* AVAILABLE DATA
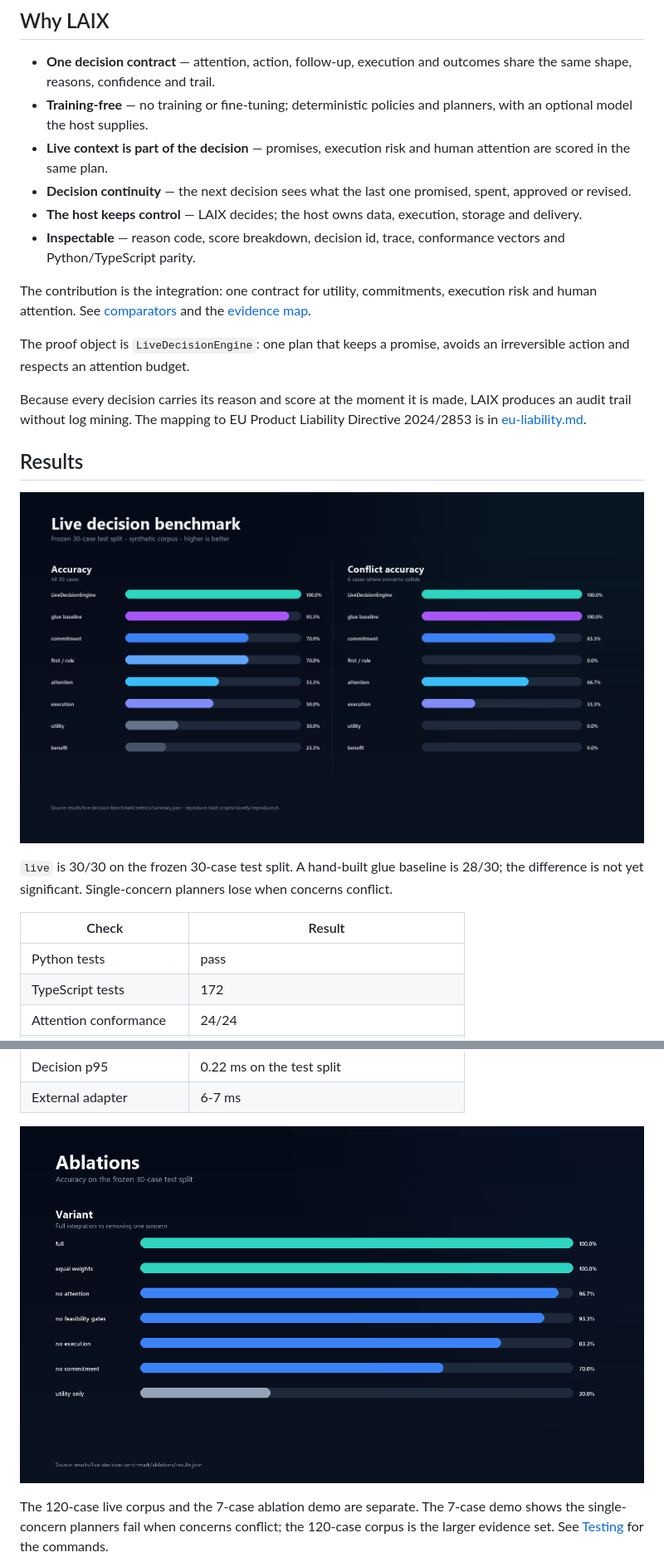
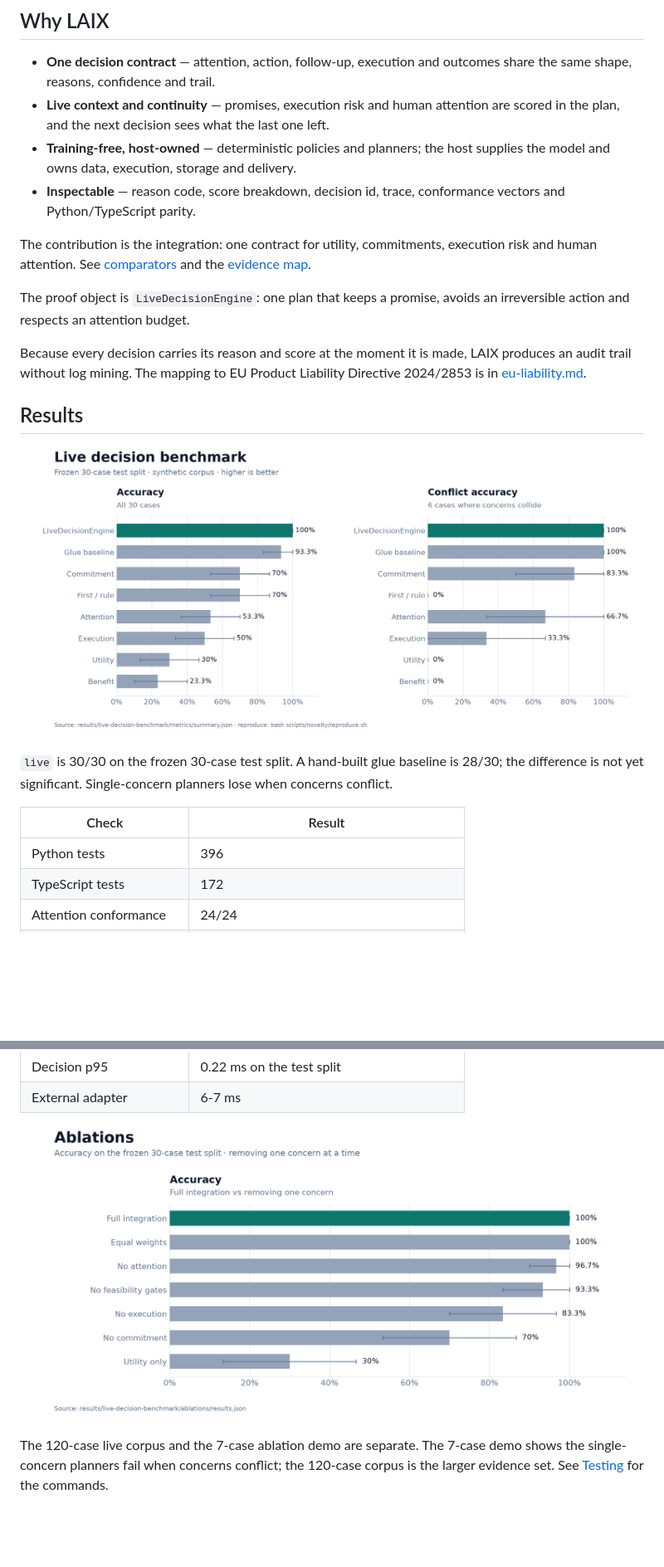
Before and after one commit to michaelatamuk/laix, a Markdown page: README.md, 2 parts joined by grey strips. Shown at 83% size. Rendered like a GitHub page; pictures changed too: docs/assets/ablation.png, docs/assets/benchmark.png; blank space fills up the shorter version.

```diff
--- a/README.md
+++ b/README.md
@@ -199,13 +189,10 @@ See [Decision continuity](docs/02-core/08-decision-continuity.md).
 
 - **One decision contract** — attention, action, follow-up, execution and outcomes share the same
   shape, reasons, confidence and trail.
-- **Training-free** — no training or fine-tuning; deterministic policies and planners, with an
-  optional model the host supplies.
-- **Live context is part of the decision** — promises, execution risk and human attention are scored
-  in the same plan.
-- **Decision continuity** — the next decision sees what the last one promised, spent, approved or
-  revised.
-- **The host keeps control** — LAIX decides; the host owns data, execution, storage and delivery.
+- **Live context and continuity** — promises, execution risk and human attention are scored in the
+  plan, and the next decision sees what the last one left.
+- **Training-free, host-owned** — deterministic policies and planners; the host supplies the model
+  and owns data, execution, storage and delivery.
 - **Inspectable** — reason code, score breakdown, decision id, trace, conformance vectors and
   Python/TypeScript parity.
 
@@ -229,7 +216,7 @@ is not yet significant. Single-concern planners lose when concerns conflict.
 
 | Check | Result |
 |---|---|
-| Python tests | pass |
+| Python tests | 396 |
 | TypeScript tests | 172 |
 | Attention conformance | 24/24 |
 | LAIX-Bench | 25/25 |
```
Also changed, not shown: other parts of README.md (+7 -17 lines), CHANGELOG.md (+1 -0 lines), docs/assets/README.md (+4 -3 lines), 2 other files.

* REQUIRED WORK
Line by line, print the records above exactly, skipping each picture.

* YOUR RESPONSE
Before and after one commit to michaelatamuk/laix, a Markdown page: README.md, 2 parts joined by grey strips. Shown at 83% size. Rendered like a GitHub page; pictures changed too: docs/assets/ablation.png, docs/assets/benchmark.png; blank space fills up the shorter version.

```diff
--- a/README.md
+++ b/README.md
@@ -199,13 +189,10 @@ See [Decision continuity](docs/02-core/08-decision-continuity.md).
 
 - **One decision contract** — attention, action, follow-up, execution and outcomes share the same
   shape, reasons, confidence and trail.
-- **Training-free** — no training or fine-tuning; deterministic policies and planners, with an
-  optional model the host supplies.
-- **Live context is part of the decision** — promises, execution risk and human attention are scored
-  in the same plan.
-- **Decision continuity** — the next decision sees what the last one promised, spent, approved or
-  revised.
-- **The host keeps control** — LAIX decides; the host owns data, execution, storage and delivery.
+- **Live context and continuity** — promises, execution risk and human attention are scored in the
+  plan, and the next decision sees what the last one left.
+- **Training-free, host-owned** — deterministic policies and planners; the host supplies the model
+  and owns data, execution, storage and delivery.
 - **Inspectable** — reason code, score breakdown, decision id, trace, conformance vectors and
   Python/TypeScript parity.
 
@@ -229,7 +216,7 @@ is not yet significant. Single-concern planners lose when concerns conflict.
 
 | Check | Result |
 |---|---|
-| Python tests | pass |
+| Python tests | 396 |
 | TypeScript tests | 172 |
 | Attention conformance | 24/24 |
 | LAIX-Bench | 25/25 |
```
Also changed, not shown: other parts of README.md (+7 -17 lines), CHANGELOG.md (+1 -0 lines), docs/assets/README.md (+4 -3 lines), 2 other files.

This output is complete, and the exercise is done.